Opposition Spokesperson on Justice Fitz Jackson yesterday charged that there had been a reduction, per shift assignment, by the Jamaica Constabulary Force to 60 per cent of security personnel in St James and that the JDF presence in the parish was “46 per cent lower than it was during the SOE”.
“This factor alone contradicts the assurances given by both the commissioner of police and the minister of national security that the strategy, including the level of deployment of security personnel assigned to the affected area, would be sustained,” a press statement sent on behalf of Jackson stated.
However, Meade explained that soldiers’ duties remained the same as they were under the SOE, except for the retention of powers of a constable.
“What emergency powers allow is for the soldiers to be able to act on their own and to be able to search, seize, detain, arrest on their own,” said Meade.
Deputy Commissioner of Police Clifford Blake, who oversees the operations portfolio for the constabulary, declined comment when The Gleaner contacted him yesterday.
Prime Minister Andrew Holness and National Security Minister Dr Horace Chang had insisted on the state of emergency being extended because the security measure granted the army the same powers of arrest as a constable. But the Opposition had counterargued that it was the strategy of saturation – with dense deployment of the police and army on the streets – that was to be mainly credited for the plunge in murders in 2018.

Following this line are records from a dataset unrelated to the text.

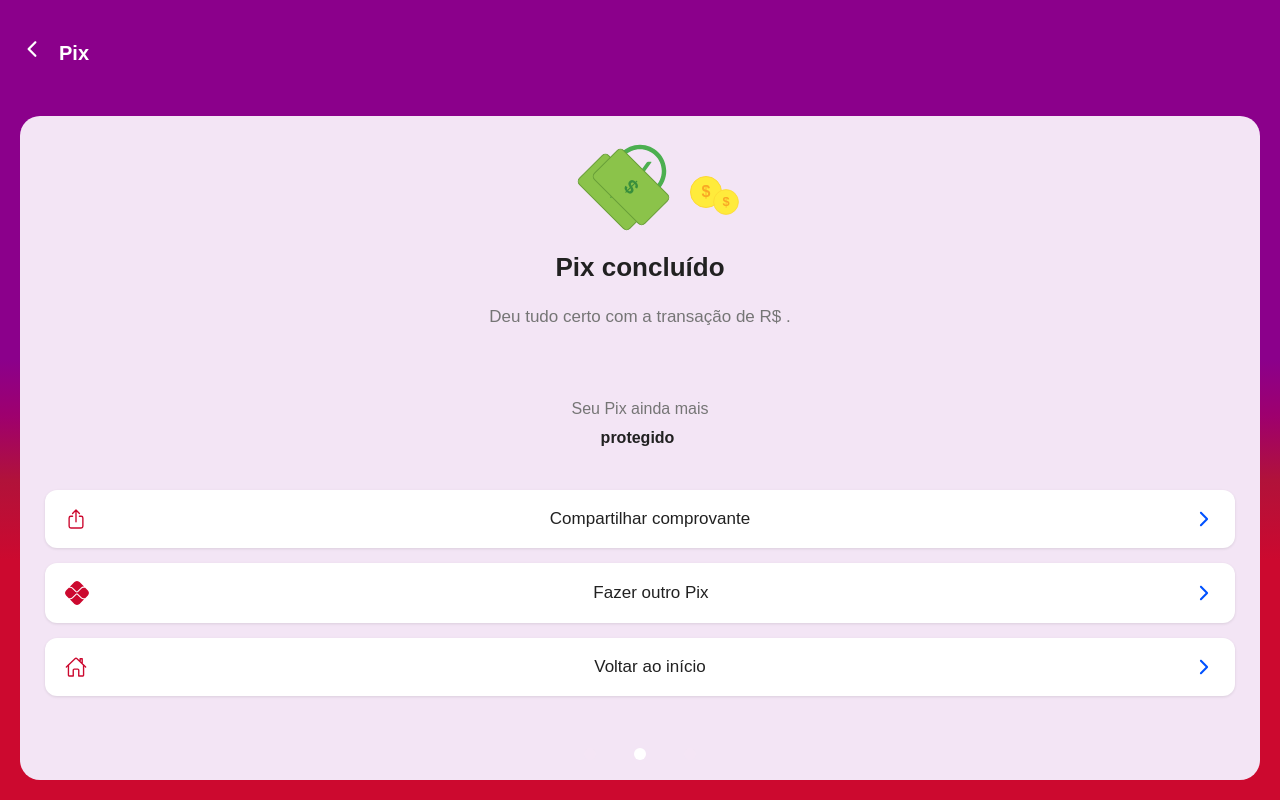
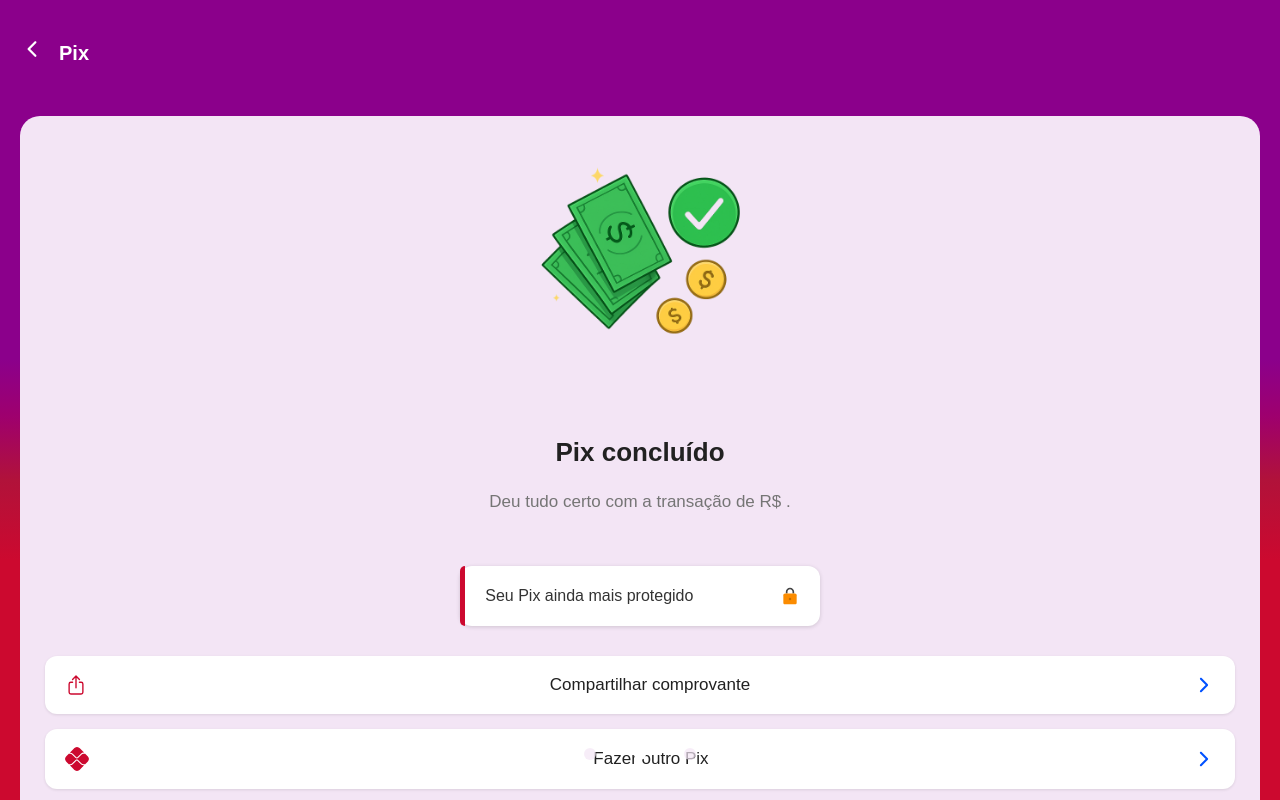
Before and after one commit to ramon-romano/PixAnalyser, a React (Vite) app: page /sucesso in a window 1280 px wide. Built offline with nearby package versions, Linux system fonts and the light colour scheme.

Commit message:
♻️ reafctor(successScreen): Finalizando ultima tela

```diff
--- a/package.json
+++ b/package.json
@@ -10,7 +10,7 @@
     "preview": "vite preview"
   },
   "dependencies": {
-    "axios": "^1.9.0",
+    "axios": "^1.10.0",
     "expo": "^53.0.9",
     "react": "^19.1.0",
     "react-dom": "^19.1.0",
--- a/src/components/PixSuccessfulScreen/PixSuccessfulScreen.jsx
+++ b/src/components/PixSuccessfulScreen/PixSuccessfulScreen.jsx
@@ -1,12 +1,11 @@
 import React from "react";
-import { AiOutlineCheckCircle } from "react-icons/ai";
 import { Link } from "react-router-dom";
-import { IoIosArrowForward } from "react-icons/io";
+import { IoIosArrowForward, IoIosArrowBack } from "react-icons/io";
+import { IoHomeOutline, IoShareOutline } from "react-icons/io5";
 import { FaPix } from "react-icons/fa6";
-import { IoIosArrowBack } from "react-icons/io";
-import { IoHomeOutline } from "react-icons/io5";
-import { IoShareOutline } from "react-icons/io5";
+import { FcLock } from "react-icons/fc";
 import styles from "./PixSuccessfulScreen.module.css";
+import pixSuccessImage from "../../../public/money.png";
 
 function PixSuccessfulScreen() {
   const requestTransaction = JSON.parse(
@@ -24,15 +23,11 @@ function PixSuccessfulScreen() {
 
       <div className={styles["pix-content"]}>
         <div className={styles["check-area"]}>
-          <div className={styles["money-stack"]}>
-            <div className={`${styles.money} ${styles["money-1"]}`}></div>
-            <div className={`${styles.money} ${styles["money-2"]}`}></div>
-          </div>
-          <AiOutlineCheckCircle className={styles["check-icon"]} />
-          <div className={styles.coins}>
-            <div className={`${styles.coin} ${styles["coin-1"]}`}></div>
-            <div className={`${styles.coin} ${styles["coin-2"]}`}></div>
-          </div>
+          <img
+            src={pixSuccessImage}
+            alt="Pix concluído"
+            className={styles["pix-success-image"]}
+          />
         </div>
 
         <div className={styles["info-area"]}>
@@ -42,10 +37,13 @@ function PixSuccessfulScreen() {
           </p>
         </div>
 
-        <div className={styles["security-area"]}>
-          <p className={styles["security-text"]}>Seu Pix ainda mais</p>
-          <div className={styles["protected-area"]}>
-            <span className={styles["protected-text"]}>protegido</span>
+        <div className={styles["security-box"]}>
+          <div className={styles["color-bar"]}></div>
+          <div className={styles["security-content"]}>
+            <span className={styles["security-text"]}>
+              Seu Pix ainda mais protegido
+            </span>
+            <FcLock className={styles["security-icon"]} />
           </div>
         </div>
 
--- a/src/components/PixSuccessfulScreen/PixSuccessfulScreen.module.css
+++ b/src/components/PixSuccessfulScreen/PixSuccessfulScreen.module.css
@@ -47,7 +47,7 @@ body,
 }
 
 .pix-content {
-  background-color: #f3e5f5; /* Rosa claro do conteúdo */
+  background-color: #f3e5f5;
   border-radius: 20px;
   padding: 25px;
   width: 100%;
@@ -66,74 +66,11 @@ body,
   margin-bottom: 25px;
 }
 
-.money-stack {
-  position: relative;
-}
-
-.money {
-  width: 70px;
-  height: 40px;
-  background-color: #8bc34a; /* Verde claro da nota */
-  border: 1px solid #689f38; /* Borda da nota */
-  border-radius: 5px;
-  position: absolute;
-  display: flex;
-  justify-content: center;
-  align-items: center;
-  font-size: 20px;
-  color: #388e3c; /* Cor do símbolo $ */
-}
-
-.money::before {
-  content: "$";
-  font-weight: bold;
-}
-
-.money-1 {
-  transform: rotate(-135deg);
-}
-
-.money-2 {
-  transform: translateX(15px) translateY(-5px) rotate(-135deg);
-  opacity: 1;
-}
-
-.check-icon {
-  font-size: 60px;
-  color: #4caf50;
-  margin: 0 30px;
-}
-
-.coins {
-  position: relative;
-  display: flex;
-}
-
-.coin {
-  width: 30px; /* Ajustado para o tamanho do desenho */
-  height: 30px; /* Ajustado para o tamanho do desenho */
-  background-color: #ffeb3b; /* Amarelo da moeda */
-  border: 1px solid #fdd835; /* Borda da moeda */
-  border-radius: 50%;
-  display: flex;
-  justify-content: center;
-  align-items: center;
-  font-size: 16px;
-  color: #f9a825; /* Cor do símbolo $ na moeda */
-  position: absolute;
-}
-
-.coin::before {
-  content: "$";
-  font-weight: bold;
-}
-
-.coin-1 {
-  transform: translateX(-10px) translateY(5px);
-}
-
-.coin-2 {
-  transform: translateX(10px) translateY(15px) scale(0.8);
+.pix-success-image {
+  width: 220px;
+  height: auto;
+  display: block;
+  margin: 0 auto 25px;
 }
 
 .info-area {
@@ -153,26 +90,43 @@ body,
   color: #757575;
 }
 
-.security-area {
-  text-align: center;
-  margin-bottom: 40px;
-  color: #757575;
+.security-box {
+  display: flex;
+  flex-direction: row;
+  align-items: center;
+  background-color: white;
+  border-radius: 12px;
+  width: 100%;
+  max-width: 360px;
+  margin-bottom: 30px;
+  box-shadow: 0 1px 4px rgba(0, 0, 0, 0.15);
+}
+
+.color-bar {
+  width: 6px;
+  height: 100%;
+  background-color: #cc092f;
+  border-top-left-radius: 12px;
+  border-bottom-left-radius: 12px;
+}
+
+.security-content {
+  display: flex;
+  justify-content: space-between;
+  align-items: center;
+  padding: 18px 20px;
+  width: 100%;
 }
 
 .security-text {
   font-size: 16px;
-  margin-bottom: 5px;
+  font-weight: 500;
+  color: #333;
 }
 
-.protected-area {
-  font-weight: bold;
-  color: #212121;
-  display: inline-flex;
-  align-items: center;
-}
-
-.protected-text {
-  margin-right: 5px;
+.security-icon {
+  font-size: 20px;
+  margin-left: 10px;
 }
 
 .actions-area {
```
Also changed, not shown: public/money.png (added), 1 other file (tests, documents, lock files or other folders).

Three states of emergency were activated in Jamaica in 2018 – in St James, the St Catherine North Police Division, and sections of the Corporate Area – but they all expired in January 2019 after the Opposition withdrew support for their extension on the grounds that the crime levels no longer necessitated restrictions on constitutional rights. A two-thirds majority vote in both Houses of Parliament is required for the extension of states of emergency.